According to recent data from the Centers for Disease Control and Prevention (CDC), nearly one-third of Americans currently experience anxiety. The COVID-19 pandemic and civil unrest are significant contributors to the rise in anxiety levels. Someone who already has anxiety can easily become more hyper-focused and endlessly ruminate on negative and stressful thinking where doom and gloom and what-if scenarios consume extraordinary energy and precipitate a downward trend. This should be addressed. Fortunately, there are numerous grounding techniques, particularly anxiety grounding techniques, that are easy to do and effective at relieving anxiety.
Understanding What Rumination Is

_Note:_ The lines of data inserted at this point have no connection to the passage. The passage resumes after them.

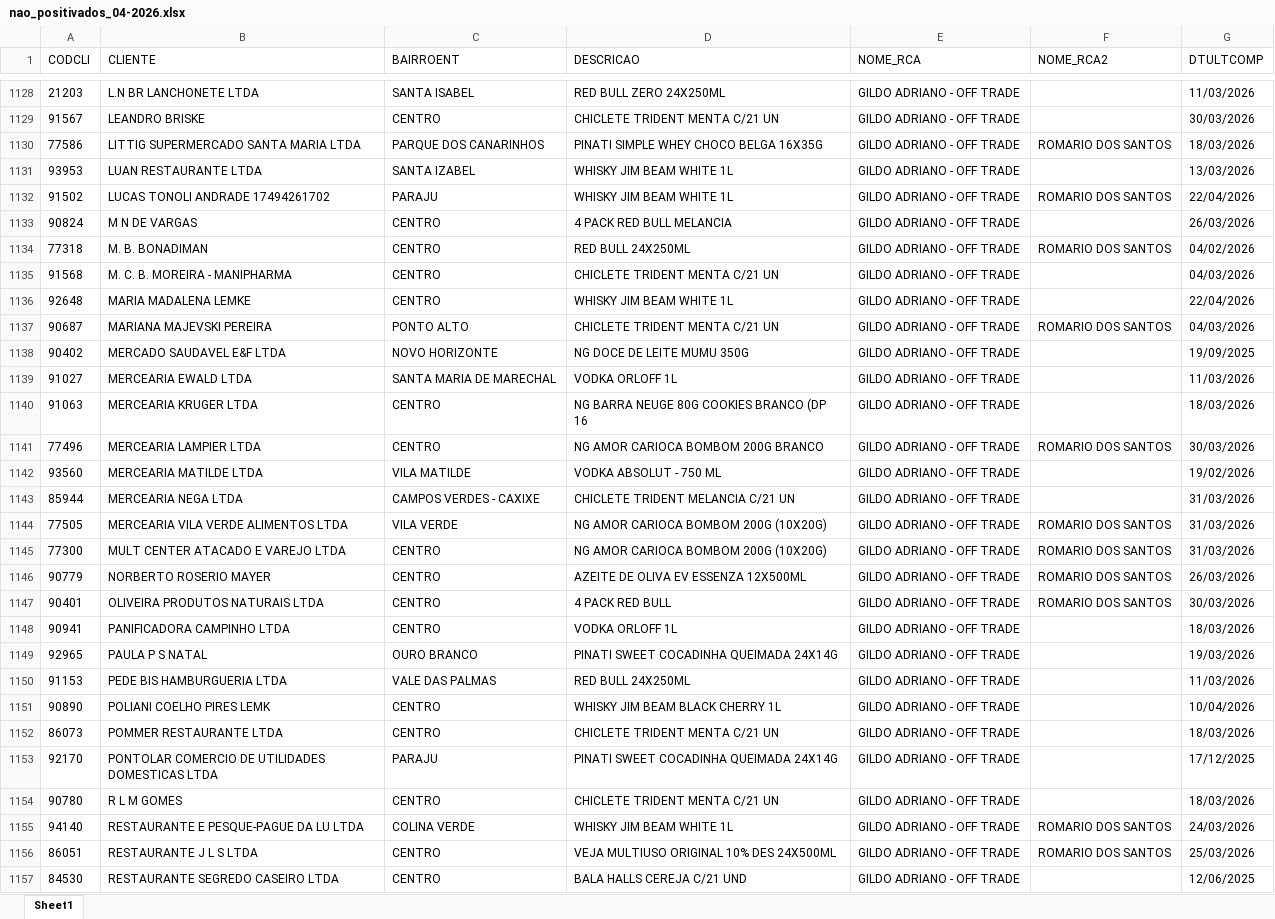
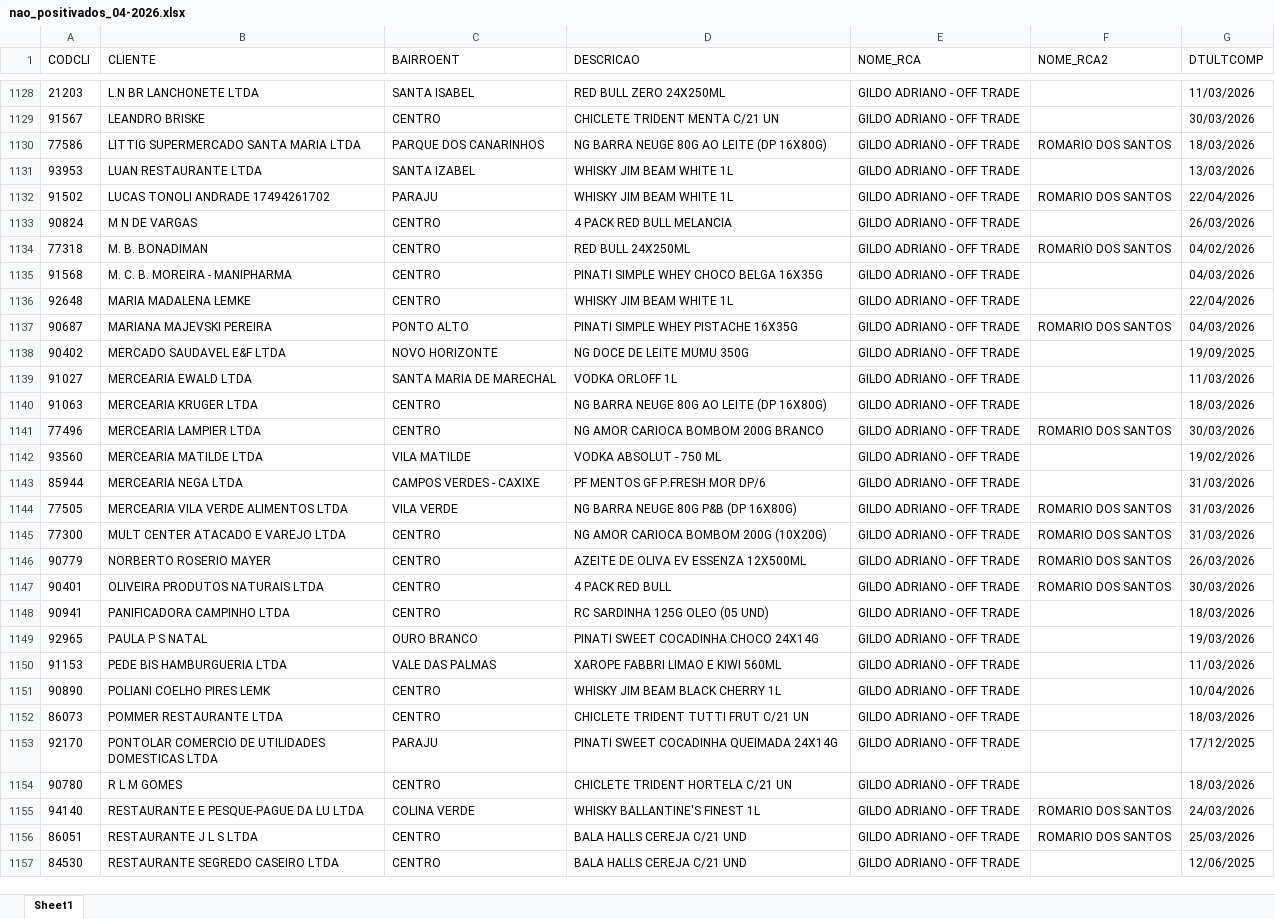
Before and after one commit to leonardocampos-cmd/offtrade, an Excel workbook: nao_positivados_04-2026.xlsx, sheet Sheet1, drawn as a sheet; only a part is shown, gaps mark what is left out; values as stored, in another font and other column widths than the file's, no borders; the diff covers the shown part only; the diff names each change by its address in the sheet, - before the commit and + after, or states it on an @@ line.

```diff
--- a/nao_positivados_04-2026.xlsx (sheet Sheet1)
+++ b/nao_positivados_04-2026.xlsx (sheet Sheet1)
-D1130 (DESCRICAO): PINATI SIMPLE WHEY CHOCO BELGA 16X35G
+D1130 (DESCRICAO): NG BARRA NEUGE 80G AO LEITE (DP 16X80G)
-D1135 (DESCRICAO): CHICLETE TRIDENT MENTA C/21 UN
+D1135 (DESCRICAO): PINATI SIMPLE WHEY CHOCO BELGA 16X35G
-D1137 (DESCRICAO): CHICLETE TRIDENT MENTA C/21 UN
+D1137 (DESCRICAO): PINATI SIMPLE WHEY PISTACHE 16X35G
-D1140 (DESCRICAO): NG BARRA NEUGE 80G COOKIES BRANCO (DP 16
+D1140 (DESCRICAO): NG BARRA NEUGE 80G AO LEITE (DP 16X80G)
-D1143 (DESCRICAO): CHICLETE TRIDENT MELANCIA C/21 UN
+D1143 (DESCRICAO): PF MENTOS GF P.FRESH MOR DP/6
-D1144 (DESCRICAO): NG AMOR CARIOCA BOMBOM 200G (10X20G)
+D1144 (DESCRICAO): NG BARRA NEUGE 80G P&B (DP 16X80G)
-D1148 (DESCRICAO): VODKA ORLOFF 1L
+D1148 (DESCRICAO): RC SARDINHA 125G OLEO (05 UND)
-D1149 (DESCRICAO): PINATI SWEET COCADINHA QUEIMADA 24X14G
+D1149 (DESCRICAO): PINATI SWEET COCADINHA CHOCO 24X14G
-D1150 (DESCRICAO): RED BULL 24X250ML
+D1150 (DESCRICAO): XAROPE FABBRI LIMAO E KIWI 560ML
-D1152 (DESCRICAO): CHICLETE TRIDENT MENTA C/21 UN
+D1152 (DESCRICAO): CHICLETE TRIDENT TUTTI FRUT C/21 UN
-D1154 (DESCRICAO): CHICLETE TRIDENT MENTA C/21 UN
+D1154 (DESCRICAO): CHICLETE TRIDENT HORTELA C/21 UN
-D1155 (DESCRICAO): WHISKY JIM BEAM WHITE 1L
+D1155 (DESCRICAO): WHISKY BALLANTINE'S FINEST 1L
-D1156 (DESCRICAO): VEJA MULTIUSO ORIGINAL 10% DES 24X500ML
+D1156 (DESCRICAO): BALA HALLS CEREJA C/21 UND
```
Also changed, not shown: 24 added rows, 27 removed rows, 1 moved row and 542 edited cells elsewhere in this sheet, 5 other files.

Focusing on a particular thought and dwelling on it for long periods of time is ruminating. It is literally a case of never finding resolution, as the person goes over and over the situation, replaying it from every conceivable angle, becoming more and more agitated and anxious in the process. Rumination is negative thinking about the past, present, and/or future that causes emotional distress. This is also commonly called “getting stuck in the head” or “stinking thinking.” Anxious rumination, a key symptom of anxiety, can lead to physical symptoms as well.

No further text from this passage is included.